(Recorded data)
=-=-=-=-=

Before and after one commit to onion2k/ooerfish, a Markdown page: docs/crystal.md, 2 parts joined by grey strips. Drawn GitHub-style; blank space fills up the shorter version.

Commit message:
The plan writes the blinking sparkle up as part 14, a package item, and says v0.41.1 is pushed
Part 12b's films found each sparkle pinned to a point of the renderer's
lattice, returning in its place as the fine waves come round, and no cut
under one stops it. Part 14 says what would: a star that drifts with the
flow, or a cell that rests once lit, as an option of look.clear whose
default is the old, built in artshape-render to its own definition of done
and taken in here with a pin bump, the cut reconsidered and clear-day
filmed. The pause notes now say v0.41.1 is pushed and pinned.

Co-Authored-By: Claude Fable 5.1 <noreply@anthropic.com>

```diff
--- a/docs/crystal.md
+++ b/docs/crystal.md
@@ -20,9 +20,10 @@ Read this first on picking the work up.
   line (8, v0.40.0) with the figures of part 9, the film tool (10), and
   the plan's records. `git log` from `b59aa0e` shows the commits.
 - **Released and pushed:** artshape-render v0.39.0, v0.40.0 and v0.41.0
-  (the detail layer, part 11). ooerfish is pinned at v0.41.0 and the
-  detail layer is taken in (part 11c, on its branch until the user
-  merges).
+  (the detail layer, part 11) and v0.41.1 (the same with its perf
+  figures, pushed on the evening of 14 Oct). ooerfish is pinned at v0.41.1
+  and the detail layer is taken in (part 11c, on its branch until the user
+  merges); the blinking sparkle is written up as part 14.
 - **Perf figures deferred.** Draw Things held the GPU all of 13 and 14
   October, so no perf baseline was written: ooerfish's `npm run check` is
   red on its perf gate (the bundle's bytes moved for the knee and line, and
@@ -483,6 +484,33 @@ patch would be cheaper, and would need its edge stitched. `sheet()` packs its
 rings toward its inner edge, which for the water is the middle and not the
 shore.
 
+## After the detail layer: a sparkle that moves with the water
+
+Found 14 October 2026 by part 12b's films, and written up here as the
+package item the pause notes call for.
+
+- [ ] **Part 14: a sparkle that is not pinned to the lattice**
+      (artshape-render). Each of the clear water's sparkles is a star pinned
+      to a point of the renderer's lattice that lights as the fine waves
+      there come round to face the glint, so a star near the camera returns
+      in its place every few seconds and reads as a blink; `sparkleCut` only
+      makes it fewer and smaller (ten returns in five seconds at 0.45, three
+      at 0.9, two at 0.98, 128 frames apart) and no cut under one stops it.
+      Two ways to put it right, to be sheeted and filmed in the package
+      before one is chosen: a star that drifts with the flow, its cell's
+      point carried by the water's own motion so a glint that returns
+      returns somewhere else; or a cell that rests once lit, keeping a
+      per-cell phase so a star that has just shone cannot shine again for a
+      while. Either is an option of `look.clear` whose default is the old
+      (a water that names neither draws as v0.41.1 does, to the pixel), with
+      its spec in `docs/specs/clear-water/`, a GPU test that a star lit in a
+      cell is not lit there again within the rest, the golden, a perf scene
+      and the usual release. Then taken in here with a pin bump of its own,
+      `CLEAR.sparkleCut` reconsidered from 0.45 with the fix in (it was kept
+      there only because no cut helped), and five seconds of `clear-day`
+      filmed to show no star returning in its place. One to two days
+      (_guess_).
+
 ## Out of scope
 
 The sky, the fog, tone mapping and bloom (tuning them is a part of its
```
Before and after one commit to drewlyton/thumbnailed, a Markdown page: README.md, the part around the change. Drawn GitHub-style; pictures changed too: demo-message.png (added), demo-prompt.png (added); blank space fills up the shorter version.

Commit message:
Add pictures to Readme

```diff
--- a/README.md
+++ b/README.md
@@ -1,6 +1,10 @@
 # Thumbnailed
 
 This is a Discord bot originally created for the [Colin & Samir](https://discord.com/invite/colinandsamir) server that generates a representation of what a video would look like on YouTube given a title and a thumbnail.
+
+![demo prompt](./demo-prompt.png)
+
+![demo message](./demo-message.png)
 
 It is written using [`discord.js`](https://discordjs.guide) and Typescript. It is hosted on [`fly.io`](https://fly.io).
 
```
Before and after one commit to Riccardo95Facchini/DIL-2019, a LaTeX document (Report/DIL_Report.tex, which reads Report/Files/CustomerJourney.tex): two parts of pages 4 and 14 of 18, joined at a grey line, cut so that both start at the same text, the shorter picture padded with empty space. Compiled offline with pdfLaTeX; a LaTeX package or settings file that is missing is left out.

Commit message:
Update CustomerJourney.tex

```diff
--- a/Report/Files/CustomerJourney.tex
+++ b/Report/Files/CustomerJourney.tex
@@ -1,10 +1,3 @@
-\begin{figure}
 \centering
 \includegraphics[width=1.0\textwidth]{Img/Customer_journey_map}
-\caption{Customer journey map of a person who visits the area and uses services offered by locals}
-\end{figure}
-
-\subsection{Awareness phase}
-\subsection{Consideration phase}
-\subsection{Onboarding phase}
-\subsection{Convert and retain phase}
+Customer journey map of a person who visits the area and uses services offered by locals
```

=-=-=-=-=

*Assignment*. Output all of the data again, exactly.

*Response for this exercise*.
Before and after one commit to onion2k/ooerfish, a Markdown page: docs/crystal.md, 2 parts joined by grey strips. Drawn GitHub-style; blank space fills up the shorter version.

Commit message:
The plan writes the blinking sparkle up as part 14, a package item, and says v0.41.1 is pushed
Part 12b's films found each sparkle pinned to a point of the renderer's
lattice, returning in its place as the fine waves come round, and no cut
under one stops it. Part 14 says what would: a star that drifts with the
flow, or a cell that rests once lit, as an option of look.clear whose
default is the old, built in artshape-render to its own definition of done
and taken in here with a pin bump, the cut reconsidered and clear-day
filmed. The pause notes now say v0.41.1 is pushed and pinned.

Co-Authored-By: Claude Fable 5.1 <noreply@anthropic.com>

```diff
--- a/docs/crystal.md
+++ b/docs/crystal.md
@@ -20,9 +20,10 @@ Read this first on picking the work up.
   line (8, v0.40.0) with the figures of part 9, the film tool (10), and
   the plan's records. `git log` from `b59aa0e` shows the commits.
 - **Released and pushed:** artshape-render v0.39.0, v0.40.0 and v0.41.0
-  (the detail layer, part 11). ooerfish is pinned at v0.41.0 and the
-  detail layer is taken in (part 11c, on its branch until the user
-  merges).
+  (the detail layer, part 11) and v0.41.1 (the same with its perf
+  figures, pushed on the evening of 14 Oct). ooerfish is pinned at v0.41.1
+  and the detail layer is taken in (part 11c, on its branch until the user
+  merges); the blinking sparkle is written up as part 14.
 - **Perf figures deferred.** Draw Things held the GPU all of 13 and 14
   October, so no perf baseline was written: ooerfish's `npm run check` is
   red on its perf gate (the bundle's bytes moved for the knee and line, and
@@ -483,6 +484,33 @@ patch would be cheaper, and would need its edge stitched. `sheet()` packs its
 rings toward its inner edge, which for the water is the middle and not the
 shore.
 
+## After the detail layer: a sparkle that moves with the water
+
+Found 14 October 2026 by part 12b's films, and written up here as the
+package item the pause notes call for.
+
+- [ ] **Part 14: a sparkle that is not pinned to the lattice**
+      (artshape-render). Each of the clear water's sparkles is a star pinned
+      to a point of the renderer's lattice that lights as the fine waves
+      there come round to face the glint, so a star near the camera returns
+      in its place every few seconds and reads as a blink; `sparkleCut` only
+      makes it fewer and smaller (ten returns in five seconds at 0.45, three
+      at 0.9, two at 0.98, 128 frames apart) and no cut under one stops it.
+      Two ways to put it right, to be sheeted and filmed in the package
+      before one is chosen: a star that drifts with the flow, its cell's
+      point carried by the water's own motion so a glint that returns
+      returns somewhere else; or a cell that rests once lit, keeping a
+      per-cell phase so a star that has just shone cannot shine again for a
+      while. Either is an option of `look.clear` whose default is the old
+      (a water that names neither draws as v0.41.1 does, to the pixel), with
+      its spec in `docs/specs/clear-water/`, a GPU test that a star lit in a
+      cell is not lit there again within the rest, the golden, a perf scene
+      and the usual release. Then taken in here with a pin bump of its own,
+      `CLEAR.sparkleCut` reconsidered from 0.45 with the fix in (it was kept
+      there only because no cut helped), and five seconds of `clear-day`
+      filmed to show no star returning in its place. One to two days
+      (_guess_).
+
 ## Out of scope
 
 The sky, the fog, tone mapping and bloom (tuning them is a part of its
```
Before and after one commit to drewlyton/thumbnailed, a Markdown page: README.md, the part around the change. Drawn GitHub-style; pictures changed too: demo-message.png (added), demo-prompt.png (added); blank space fills up the shorter version.

Commit message:
Add pictures to Readme

```diff
--- a/README.md
+++ b/README.md
@@ -1,6 +1,10 @@
 # Thumbnailed
 
 This is a Discord bot originally created for the [Colin & Samir](https://discord.com/invite/colinandsamir) server that generates a representation of what a video would look like on YouTube given a title and a thumbnail.
+
+![demo prompt](./demo-prompt.png)
+
+![demo message](./demo-message.png)
 
 It is written using [`discord.js`](https://discordjs.guide) and Typescript. It is hosted on [`fly.io`](https://fly.io).
 
```
Before and after one commit to Riccardo95Facchini/DIL-2019, a LaTeX document (Report/DIL_Report.tex, which reads Report/Files/CustomerJourney.tex): two parts of pages 4 and 14 of 18, joined at a grey line, cut so that both start at the same text, the shorter picture padded with empty space. Compiled offline with pdfLaTeX; a LaTeX package or settings file that is missing is left out.

Commit message:
Update CustomerJourney.tex

```diff
--- a/Report/Files/CustomerJourney.tex
+++ b/Report/Files/CustomerJourney.tex
@@ -1,10 +1,3 @@
-\begin{figure}
 \centering
 \includegraphics[width=1.0\textwidth]{Img/Customer_journey_map}
-\caption{Customer journey map of a person who visits the area and uses services offered by locals}
-\end{figure}
-
-\subsection{Awareness phase}
-\subsection{Consideration phase}
-\subsection{Onboarding phase}
-\subsection{Convert and retain phase}
+Customer journey map of a person who visits the area and uses services offered by locals
```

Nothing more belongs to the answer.